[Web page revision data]
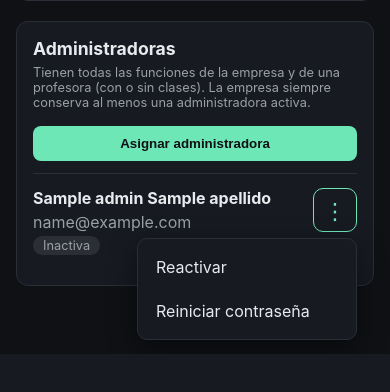
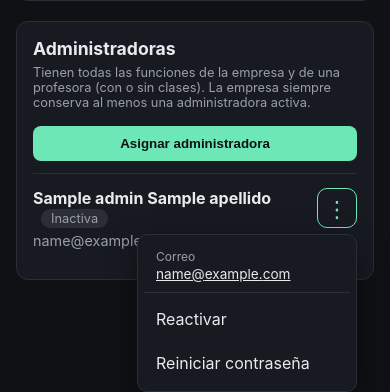
Before and after one commit to pilisoldo1-code/Just-Show-Up, a FastAPI app: template app/templates/admin_empresa.html in a window 390 px wide, after a click that opens the changed part. Shown: the part 657-1049 px from the top of the page. Before the commit the page ends 1011 px from the top, so only its background shows below. Run offline with FastAPI, Linux system fonts and the light colour scheme; the template is opened without the code that fills it: most values are stand-ins (such as "Sample title", 1, 10 or a date in 2020).

Commit message:
Empresas: título y botón en una fila en celular; registros de administradoras compactos
- «+ Nueva empresa» compacto al lado del título también en celular.
- Estado al lado del nombre; correo en una sola línea (con «…» si no entra) y completo en el menú ⋮.
- Aviso de pendientes más discreto; botón ⋮ de 40 px en celular.

Co-Authored-By: Claude Opus 5.5 <noreply@anthropic.com>

```diff
--- a/app/static/style.css
+++ b/app/static/style.css
@@ -2346,13 +2346,50 @@ main.ancho.empresa-detalle {
 .admin-info {
     display: flex;
     flex-direction: column;
-    align-items: flex-start;
     gap: 4px;
+    flex: 1;
     min-width: 0;
 }
 
+/* el estado va a continuación del nombre, en el mismo renglón (con un nombre largo, junto a su última palabra) */
+.admin-nombre .badge {
+    display: inline-block;
+    margin-left: 8px;
+    vertical-align: 1px;
+    white-space: nowrap;
+}
+
 .admin-mail {
     color: var(--muted);
+    white-space: nowrap;
+    overflow: hidden;
+    text-overflow: ellipsis;
+}
+
+.admin-aviso {
+    color: var(--muted);
+    font-size: 0.8rem;
+    line-height: 1.4;
+    margin-top: 6px;
+    opacity: 0.85;
+}
+
+.menu-acciones-correo {
+    display: grid;
+    gap: 2px;
+    padding: 8px 12px 10px;
+    margin-bottom: 4px;
+    border-bottom: 1px solid #2a2e37;
+    font-size: 0.85rem;
+}
+
+.menu-acciones-correo span {
+    color: var(--muted);
+    font-size: 0.75rem;
+}
+
+.menu-acciones-correo a {
+    color: var(--text);
     overflow-wrap: anywhere;
 }
 
@@ -2488,18 +2525,44 @@ main.ancho.empresa-detalle {
 }
 
 @media (max-width: 600px) {
-    .seccion-encabezado,
+    .seccion-encabezado {
+        flex-wrap: nowrap;
+        gap: 12px;
+    }
+
+    .seccion-encabezado .btn {
+        padding: 8px 12px;
+        font-size: 0.9rem;
+        white-space: nowrap;
+    }
+
     .bloque-encabezado {
         flex-direction: column;
         align-items: stretch;
     }
 
-    .seccion-encabezado .btn,
     .bloque-encabezado .btn {
         width: 100%;
         text-align: center;
     }
 
+    .admin-mail {
+        font-size: 0.9rem;
+    }
+
+    .admin-item {
+        gap: 8px;
+    }
+
+    .menu-acciones summary {
+        width: 40px;
+        height: 40px;
+    }
+
+    .menu-acciones-lista {
+        top: 46px;
+    }
+
     .bloque-encabezado-texto {
         flex: none;  /* en columna, la base de 320px sería una altura */
     }
--- a/app/templates/admin_empresa.html
+++ b/app/templates/admin_empresa.html
@@ -54,17 +54,23 @@
                 {% for a in admins %}
                 <li class="admin-item">
                     <div class="admin-info">
-                        <strong>{{ a.nombre }} {{ a.apellido }}</strong>
-                        {% set partes = a.mail.split('@', 1) %}
-                        <span class="admin-mail">{{ partes[0] }}{% if partes|length > 1 %}@<wbr>{{ partes[1] }}{% endif %}</span>
-                        <span class="badge {{ 'badge-on' if a.activa else 'badge-off' }}">{{ 'Activa' if a.activa else 'Inactiva' }}</span>
+                        <div class="admin-nombre">
+                            <strong>{{ a.nombre }} {{ a.apellido }}</strong>
+                            <span class="badge {{ 'badge-on' if a.activa else 'badge-off' }}">{{ 'Activa' if a.activa else 'Inactiva' }}</span>
+                        </div>
+                        {# una sola línea; si no entra, se recorta con «…» (el correo completo está en el menú ⋮) #}
+                        <span class="admin-mail" title="{{ a.mail }}">{{ a.mail }}</span>
                         {% if a.activa and a.pendientes_txt %}
-                        <span class="nota">Para dejarla inactiva, antes hay que resolver que {{ a.pendientes_txt|join('; que ') }}.</span>
+                        <span class="admin-aviso">Para dejarla inactiva, antes hay que resolver que {{ a.pendientes_txt|join('; que ') }}.</span>
                         {% endif %}
                     </div>
                     <details class="menu-acciones">
                         <summary aria-label="Acciones para {{ a.nombre }} {{ a.apellido }}">⋮</summary>
                         <div class="menu-acciones-lista">
+                            <div class="menu-acciones-correo">
+                                <span>Correo</span>
+                                <a href="mailto:{{ a.mail }}">{{ a.mail | e | replace('@', '@<wbr>' | safe) | replace('.', '.<wbr>' | safe) }}</a>
+                            </div>
                             {% if a.activa %}
                             <form action="/admin/empresas/{{ e.id }}/administradoras/{{ a.id }}/quitar" method="post"
                                   onsubmit="return confirm('¿Quitarle a {{ a.nombre }} {{ a.apellido }} el rol de administradora? Pasa a ser profesora de {{ e.nombre }} y conserva sus clases.')">
```
Also changed, not shown: tests/test_multiempresa_app.py (+2 -1 lines).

• Directions for this task:
Give back every record exactly. Omit the pictures.

• Output for this exercise:
Before and after one commit to pilisoldo1-code/Just-Show-Up, a FastAPI app: template app/templates/admin_empresa.html in a window 390 px wide, after a click that opens the changed part. Shown: the part 657-1049 px from the top of the page. Before the commit the page ends 1011 px from the top, so only its background shows below. Run offline with FastAPI, Linux system fonts and the light colour scheme; the template is opened without the code that fills it: most values are stand-ins (such as "Sample title", 1, 10 or a date in 2020).

Commit message:
Empresas: título y botón en una fila en celular; registros de administradoras compactos
- «+ Nueva empresa» compacto al lado del título también en celular.
- Estado al lado del nombre; correo en una sola línea (con «…» si no entra) y completo en el menú ⋮.
- Aviso de pendientes más discreto; botón ⋮ de 40 px en celular.

Co-Authored-By: Claude Opus 5.5 <noreply@anthropic.com>

```diff
--- a/app/static/style.css
+++ b/app/static/style.css
@@ -2346,13 +2346,50 @@ main.ancho.empresa-detalle {
 .admin-info {
     display: flex;
     flex-direction: column;
-    align-items: flex-start;
     gap: 4px;
+    flex: 1;
     min-width: 0;
 }
 
+/* el estado va a continuación del nombre, en el mismo renglón (con un nombre largo, junto a su última palabra) */
+.admin-nombre .badge {
+    display: inline-block;
+    margin-left: 8px;
+    vertical-align: 1px;
+    white-space: nowrap;
+}
+
 .admin-mail {
     color: var(--muted);
+    white-space: nowrap;
+    overflow: hidden;
+    text-overflow: ellipsis;
+}
+
+.admin-aviso {
+    color: var(--muted);
+    font-size: 0.8rem;
+    line-height: 1.4;
+    margin-top: 6px;
+    opacity: 0.85;
+}
+
+.menu-acciones-correo {
+    display: grid;
+    gap: 2px;
+    padding: 8px 12px 10px;
+    margin-bottom: 4px;
+    border-bottom: 1px solid #2a2e37;
+    font-size: 0.85rem;
+}
+
+.menu-acciones-correo span {
+    color: var(--muted);
+    font-size: 0.75rem;
+}
+
+.menu-acciones-correo a {
+    color: var(--text);
     overflow-wrap: anywhere;
 }
 
@@ -2488,18 +2525,44 @@ main.ancho.empresa-detalle {
 }
 
 @media (max-width: 600px) {
-    .seccion-encabezado,
+    .seccion-encabezado {
+        flex-wrap: nowrap;
+        gap: 12px;
+    }
+
+    .seccion-encabezado .btn {
+        padding: 8px 12px;
+        font-size: 0.9rem;
+        white-space: nowrap;
+    }
+
     .bloque-encabezado {
         flex-direction: column;
         align-items: stretch;
     }
 
-    .seccion-encabezado .btn,
     .bloque-encabezado .btn {
         width: 100%;
         text-align: center;
     }
 
+    .admin-mail {
+        font-size: 0.9rem;
+    }
+
+    .admin-item {
+        gap: 8px;
+    }
+
+    .menu-acciones summary {
+        width: 40px;
+        height: 40px;
+    }
+
+    .menu-acciones-lista {
+        top: 46px;
+    }
+
     .bloque-encabezado-texto {
         flex: none;  /* en columna, la base de 320px sería una altura */
     }
--- a/app/templates/admin_empresa.html
+++ b/app/templates/admin_empresa.html
@@ -54,17 +54,23 @@
                 {% for a in admins %}
                 <li class="admin-item">
                     <div class="admin-info">
-                        <strong>{{ a.nombre }} {{ a.apellido }}</strong>
-                        {% set partes = a.mail.split('@', 1) %}
-                        <span class="admin-mail">{{ partes[0] }}{% if partes|length > 1 %}@<wbr>{{ partes[1] }}{% endif %}</span>
-                        <span class="badge {{ 'badge-on' if a.activa else 'badge-off' }}">{{ 'Activa' if a.activa else 'Inactiva' }}</span>
+                        <div class="admin-nombre">
+                            <strong>{{ a.nombre }} {{ a.apellido }}</strong>
+                            <span class="badge {{ 'badge-on' if a.activa else 'badge-off' }}">{{ 'Activa' if a.activa else 'Inactiva' }}</span>
+                        </div>
+                        {# una sola línea; si no entra, se recorta con «…» (el correo completo está en el menú ⋮) #}
+                        <span class="admin-mail" title="{{ a.mail }}">{{ a.mail }}</span>
                         {% if a.activa and a.pendientes_txt %}
-                        <span class="nota">Para dejarla inactiva, antes hay que resolver que {{ a.pendientes_txt|join('; que ') }}.</span>
+                        <span class="admin-aviso">Para dejarla inactiva, antes hay que resolver que {{ a.pendientes_txt|join('; que ') }}.</span>
                         {% endif %}
                     </div>
                     <details class="menu-acciones">
                         <summary aria-label="Acciones para {{ a.nombre }} {{ a.apellido }}">⋮</summary>
                         <div class="menu-acciones-lista">
+                            <div class="menu-acciones-correo">
+                                <span>Correo</span>
+                                <a href="mailto:{{ a.mail }}">{{ a.mail | e | replace('@', '@<wbr>' | safe) | replace('.', '.<wbr>' | safe) }}</a>
+                            </div>
                             {% if a.activa %}
                             <form action="/admin/empresas/{{ e.id }}/administradoras/{{ a.id }}/quitar" method="post"
                                   onsubmit="return confirm('¿Quitarle a {{ a.nombre }} {{ a.apellido }} el rol de administradora? Pasa a ser profesora de {{ e.nombre }} y conserva sus clases.')">
```
Also changed, not shown: tests/test_multiempresa_app.py (+2 -1 lines).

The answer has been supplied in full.